• [Recorded data]:
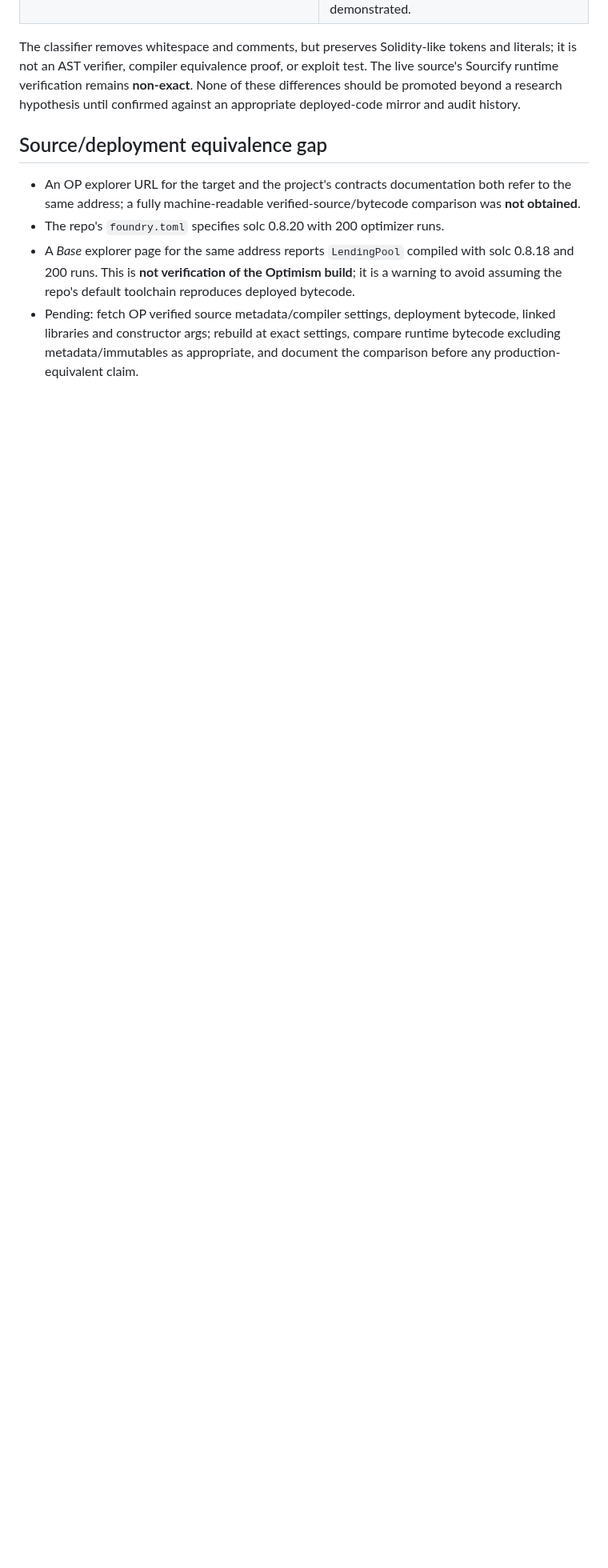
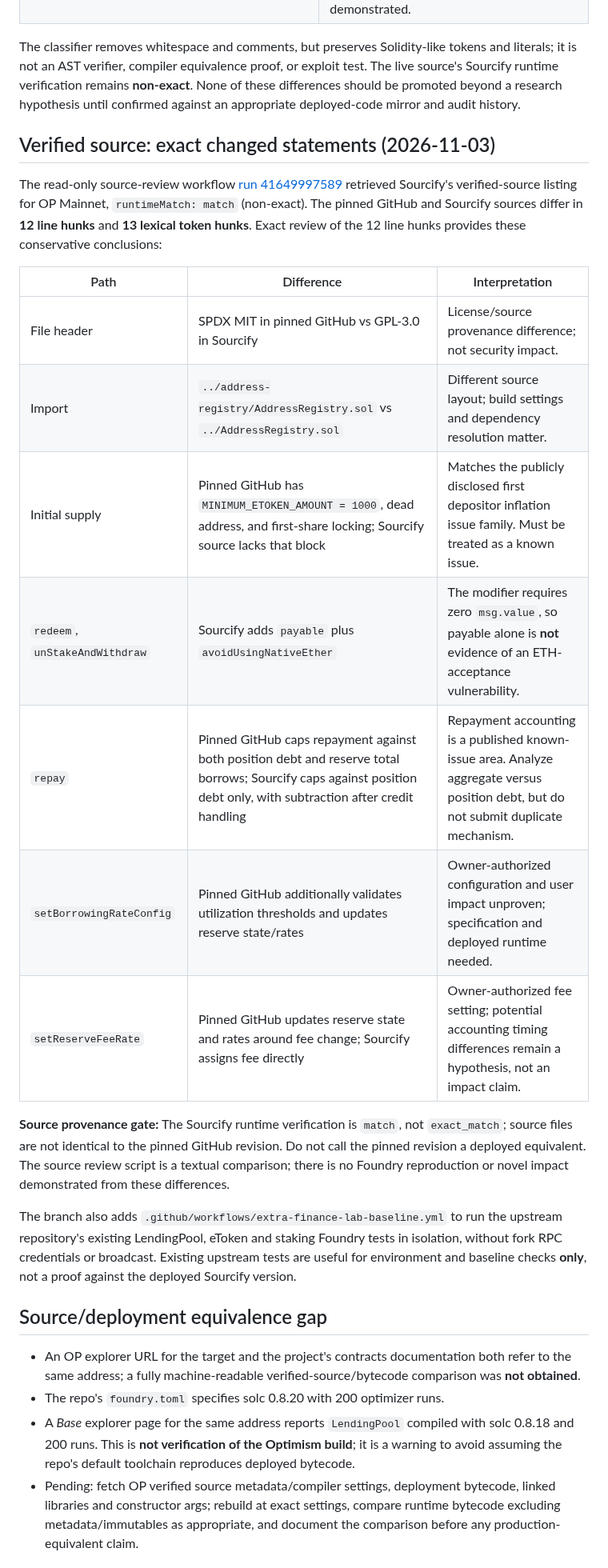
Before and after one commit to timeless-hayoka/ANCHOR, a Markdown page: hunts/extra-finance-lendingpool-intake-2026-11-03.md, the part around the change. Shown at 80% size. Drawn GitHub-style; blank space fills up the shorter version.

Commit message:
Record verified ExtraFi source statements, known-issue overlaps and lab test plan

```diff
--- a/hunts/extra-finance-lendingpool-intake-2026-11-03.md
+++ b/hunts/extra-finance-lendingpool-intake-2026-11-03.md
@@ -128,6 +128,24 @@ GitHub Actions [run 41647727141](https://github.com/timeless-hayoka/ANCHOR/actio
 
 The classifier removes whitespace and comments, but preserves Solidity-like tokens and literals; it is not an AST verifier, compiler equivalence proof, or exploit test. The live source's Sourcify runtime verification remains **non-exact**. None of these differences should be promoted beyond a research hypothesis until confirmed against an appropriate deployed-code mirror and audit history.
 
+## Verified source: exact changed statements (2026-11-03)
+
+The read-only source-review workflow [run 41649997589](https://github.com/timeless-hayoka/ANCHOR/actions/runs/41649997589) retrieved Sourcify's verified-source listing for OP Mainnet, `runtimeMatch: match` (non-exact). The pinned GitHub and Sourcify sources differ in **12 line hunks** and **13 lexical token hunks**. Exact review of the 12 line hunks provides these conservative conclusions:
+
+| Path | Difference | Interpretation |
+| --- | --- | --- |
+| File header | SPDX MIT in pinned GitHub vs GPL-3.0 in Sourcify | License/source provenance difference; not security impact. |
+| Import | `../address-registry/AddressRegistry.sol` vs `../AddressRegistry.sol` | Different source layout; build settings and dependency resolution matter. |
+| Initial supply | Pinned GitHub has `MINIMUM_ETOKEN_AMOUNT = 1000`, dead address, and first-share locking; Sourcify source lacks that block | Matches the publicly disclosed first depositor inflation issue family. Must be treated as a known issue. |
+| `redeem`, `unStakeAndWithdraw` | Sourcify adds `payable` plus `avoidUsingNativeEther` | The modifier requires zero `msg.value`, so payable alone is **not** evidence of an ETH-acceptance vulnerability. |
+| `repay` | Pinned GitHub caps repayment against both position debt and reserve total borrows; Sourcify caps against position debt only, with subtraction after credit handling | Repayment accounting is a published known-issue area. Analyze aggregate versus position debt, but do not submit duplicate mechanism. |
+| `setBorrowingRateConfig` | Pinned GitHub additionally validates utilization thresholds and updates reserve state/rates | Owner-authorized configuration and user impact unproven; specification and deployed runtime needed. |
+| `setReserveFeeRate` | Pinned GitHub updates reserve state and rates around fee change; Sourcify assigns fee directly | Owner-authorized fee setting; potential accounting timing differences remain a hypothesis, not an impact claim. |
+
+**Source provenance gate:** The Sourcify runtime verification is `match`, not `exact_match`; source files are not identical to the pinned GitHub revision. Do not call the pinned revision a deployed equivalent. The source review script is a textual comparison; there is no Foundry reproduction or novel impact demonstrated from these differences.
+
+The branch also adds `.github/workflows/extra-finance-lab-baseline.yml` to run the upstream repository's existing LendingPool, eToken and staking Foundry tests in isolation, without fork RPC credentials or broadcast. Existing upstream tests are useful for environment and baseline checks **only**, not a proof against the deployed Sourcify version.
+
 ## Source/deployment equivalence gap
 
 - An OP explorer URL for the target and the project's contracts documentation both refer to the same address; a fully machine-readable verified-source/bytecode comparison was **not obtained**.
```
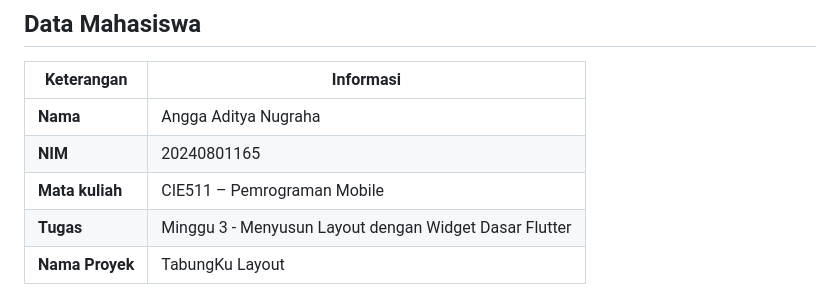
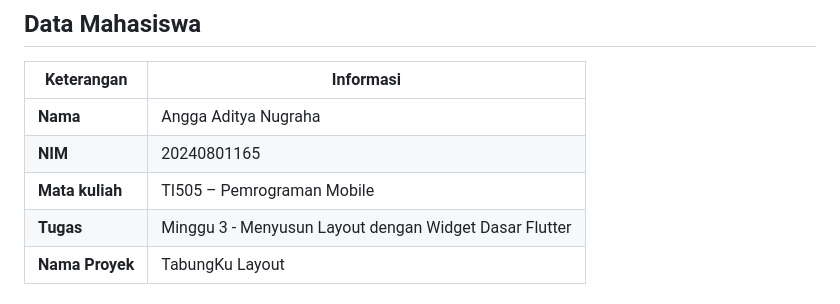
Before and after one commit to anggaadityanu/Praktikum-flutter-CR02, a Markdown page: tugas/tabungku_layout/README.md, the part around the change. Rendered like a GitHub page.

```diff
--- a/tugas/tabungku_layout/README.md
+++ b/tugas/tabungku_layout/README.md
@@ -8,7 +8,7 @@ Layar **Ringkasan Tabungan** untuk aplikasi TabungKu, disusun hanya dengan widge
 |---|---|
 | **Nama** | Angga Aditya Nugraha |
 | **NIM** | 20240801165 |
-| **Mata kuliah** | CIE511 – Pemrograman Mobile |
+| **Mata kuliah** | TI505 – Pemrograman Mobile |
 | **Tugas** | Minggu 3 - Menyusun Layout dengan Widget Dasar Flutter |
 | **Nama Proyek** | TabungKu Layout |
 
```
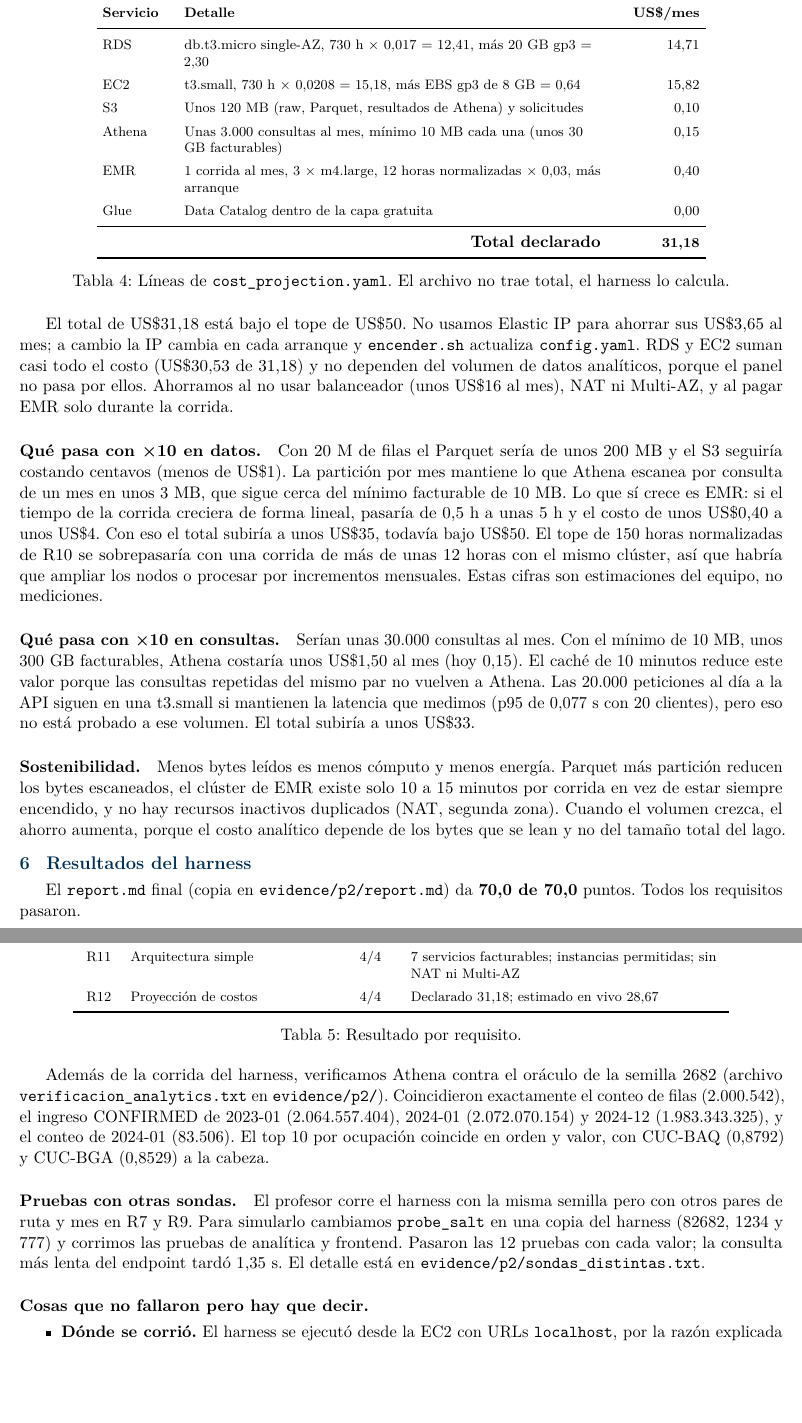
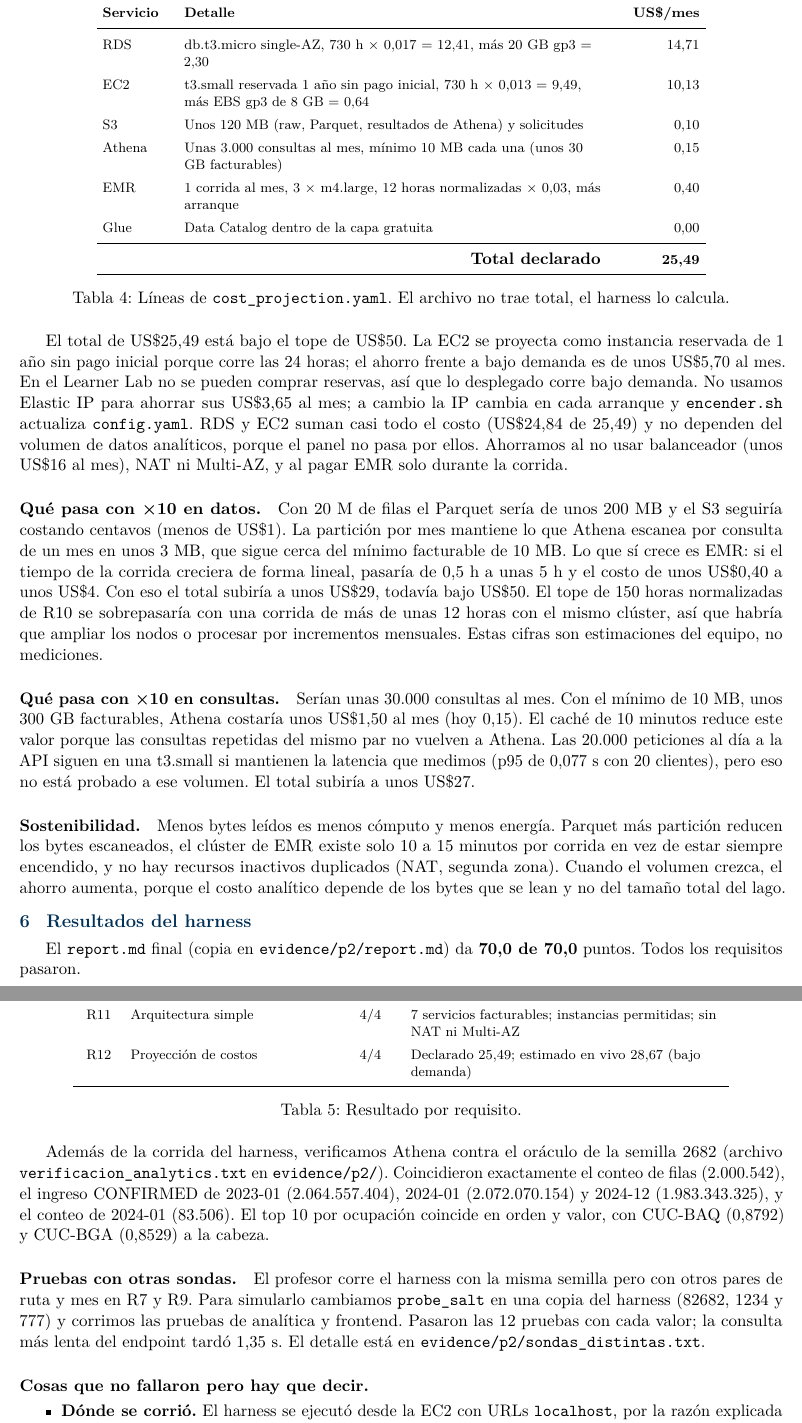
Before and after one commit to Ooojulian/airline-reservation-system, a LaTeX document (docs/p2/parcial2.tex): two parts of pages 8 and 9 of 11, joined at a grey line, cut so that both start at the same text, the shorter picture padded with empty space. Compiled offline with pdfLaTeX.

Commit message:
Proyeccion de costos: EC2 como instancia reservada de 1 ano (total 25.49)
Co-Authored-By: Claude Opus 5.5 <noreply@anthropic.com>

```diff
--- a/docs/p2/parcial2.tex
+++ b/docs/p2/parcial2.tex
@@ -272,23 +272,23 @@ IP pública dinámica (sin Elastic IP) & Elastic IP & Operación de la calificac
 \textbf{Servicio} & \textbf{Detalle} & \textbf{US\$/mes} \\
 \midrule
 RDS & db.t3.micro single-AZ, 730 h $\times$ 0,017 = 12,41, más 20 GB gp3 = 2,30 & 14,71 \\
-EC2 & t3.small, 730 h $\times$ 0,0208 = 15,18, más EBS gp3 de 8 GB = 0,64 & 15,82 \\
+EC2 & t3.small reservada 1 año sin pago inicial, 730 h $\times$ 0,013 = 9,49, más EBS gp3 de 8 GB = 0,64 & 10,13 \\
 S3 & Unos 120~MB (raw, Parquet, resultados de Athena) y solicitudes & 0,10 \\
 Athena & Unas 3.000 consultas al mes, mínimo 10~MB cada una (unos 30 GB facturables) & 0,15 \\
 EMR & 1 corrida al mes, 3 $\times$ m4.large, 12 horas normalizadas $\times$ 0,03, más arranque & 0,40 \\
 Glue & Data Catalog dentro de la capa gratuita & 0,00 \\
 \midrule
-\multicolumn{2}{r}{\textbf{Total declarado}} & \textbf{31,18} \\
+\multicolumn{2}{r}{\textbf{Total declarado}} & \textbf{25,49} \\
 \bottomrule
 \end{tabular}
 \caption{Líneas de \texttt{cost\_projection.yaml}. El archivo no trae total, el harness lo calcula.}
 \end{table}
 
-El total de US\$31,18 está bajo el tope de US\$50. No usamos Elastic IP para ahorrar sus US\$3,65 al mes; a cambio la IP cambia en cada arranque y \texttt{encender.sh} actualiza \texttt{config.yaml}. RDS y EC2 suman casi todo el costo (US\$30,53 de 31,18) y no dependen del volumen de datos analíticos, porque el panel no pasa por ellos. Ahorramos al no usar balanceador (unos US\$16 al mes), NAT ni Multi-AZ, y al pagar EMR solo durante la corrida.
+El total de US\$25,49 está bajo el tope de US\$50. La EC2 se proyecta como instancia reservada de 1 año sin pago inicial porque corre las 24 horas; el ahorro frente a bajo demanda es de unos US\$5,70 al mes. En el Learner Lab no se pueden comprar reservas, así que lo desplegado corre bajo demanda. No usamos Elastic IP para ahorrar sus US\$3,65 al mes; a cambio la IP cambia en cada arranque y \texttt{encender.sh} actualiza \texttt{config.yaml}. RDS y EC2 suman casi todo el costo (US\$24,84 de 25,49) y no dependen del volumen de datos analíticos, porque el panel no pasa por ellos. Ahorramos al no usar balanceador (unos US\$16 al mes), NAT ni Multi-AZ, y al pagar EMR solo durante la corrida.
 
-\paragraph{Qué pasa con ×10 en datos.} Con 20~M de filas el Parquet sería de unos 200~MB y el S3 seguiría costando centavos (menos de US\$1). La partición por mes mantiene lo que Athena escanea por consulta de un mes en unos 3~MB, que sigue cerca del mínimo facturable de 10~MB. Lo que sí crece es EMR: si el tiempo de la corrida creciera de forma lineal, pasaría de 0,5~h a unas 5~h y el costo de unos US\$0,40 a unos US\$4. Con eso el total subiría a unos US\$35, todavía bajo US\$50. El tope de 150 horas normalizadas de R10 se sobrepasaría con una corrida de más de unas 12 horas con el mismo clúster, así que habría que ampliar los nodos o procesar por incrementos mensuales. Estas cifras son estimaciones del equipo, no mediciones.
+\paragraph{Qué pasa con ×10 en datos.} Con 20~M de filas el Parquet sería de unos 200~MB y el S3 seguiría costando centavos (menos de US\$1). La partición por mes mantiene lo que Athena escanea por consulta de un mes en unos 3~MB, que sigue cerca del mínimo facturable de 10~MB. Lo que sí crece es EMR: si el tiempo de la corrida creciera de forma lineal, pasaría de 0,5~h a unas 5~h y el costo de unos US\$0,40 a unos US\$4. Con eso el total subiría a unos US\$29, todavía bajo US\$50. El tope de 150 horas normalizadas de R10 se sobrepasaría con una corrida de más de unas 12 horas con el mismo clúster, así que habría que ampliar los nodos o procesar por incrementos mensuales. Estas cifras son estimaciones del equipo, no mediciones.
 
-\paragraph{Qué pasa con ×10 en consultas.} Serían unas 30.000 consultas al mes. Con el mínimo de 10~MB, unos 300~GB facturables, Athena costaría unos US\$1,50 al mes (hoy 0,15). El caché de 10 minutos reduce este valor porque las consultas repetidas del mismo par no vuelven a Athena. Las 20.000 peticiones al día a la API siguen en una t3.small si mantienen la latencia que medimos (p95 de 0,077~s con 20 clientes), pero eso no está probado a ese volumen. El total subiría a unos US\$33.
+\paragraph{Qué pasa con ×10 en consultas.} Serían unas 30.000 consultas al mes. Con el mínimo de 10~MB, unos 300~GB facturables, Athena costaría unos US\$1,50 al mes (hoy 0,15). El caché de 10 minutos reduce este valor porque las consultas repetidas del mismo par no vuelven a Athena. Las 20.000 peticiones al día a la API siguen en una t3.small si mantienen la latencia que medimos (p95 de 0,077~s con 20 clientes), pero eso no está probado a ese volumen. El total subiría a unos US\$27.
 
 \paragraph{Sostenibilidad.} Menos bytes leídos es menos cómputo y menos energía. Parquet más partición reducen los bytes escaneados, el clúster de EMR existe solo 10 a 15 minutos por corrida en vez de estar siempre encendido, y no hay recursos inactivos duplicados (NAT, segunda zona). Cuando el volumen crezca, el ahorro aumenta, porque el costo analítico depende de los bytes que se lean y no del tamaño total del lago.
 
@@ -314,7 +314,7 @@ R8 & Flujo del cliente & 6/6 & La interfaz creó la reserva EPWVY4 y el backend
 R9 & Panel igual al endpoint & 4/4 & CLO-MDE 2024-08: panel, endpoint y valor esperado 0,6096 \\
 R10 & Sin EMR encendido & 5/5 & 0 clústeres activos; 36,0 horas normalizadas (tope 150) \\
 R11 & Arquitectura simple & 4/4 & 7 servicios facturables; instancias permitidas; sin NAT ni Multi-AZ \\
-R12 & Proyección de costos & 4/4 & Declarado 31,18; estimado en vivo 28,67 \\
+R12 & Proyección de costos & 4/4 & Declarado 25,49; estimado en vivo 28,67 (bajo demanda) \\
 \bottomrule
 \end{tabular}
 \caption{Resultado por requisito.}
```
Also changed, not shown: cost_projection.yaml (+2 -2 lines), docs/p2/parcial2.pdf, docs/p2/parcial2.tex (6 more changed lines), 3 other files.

• [Exercise]:
For the string "comparison", find every line of the material that contains it, and copy each one.

• [Exercise output]:
+**Source provenance gate:** The Sourcify runtime verification is `match`, not `exact_match`; source files are not identical to the pinned GitHub revision. Do not call the pinned revision a deployed equivalent. The source review script is a textual comparison; there is no Foundry reproduction or novel impact demonstrated from these differences.
 - An OP explorer URL for the target and the project's contracts documentation both refer to the same address; a fully machine-readable verified-source/bytecode comparison was **not obtained**.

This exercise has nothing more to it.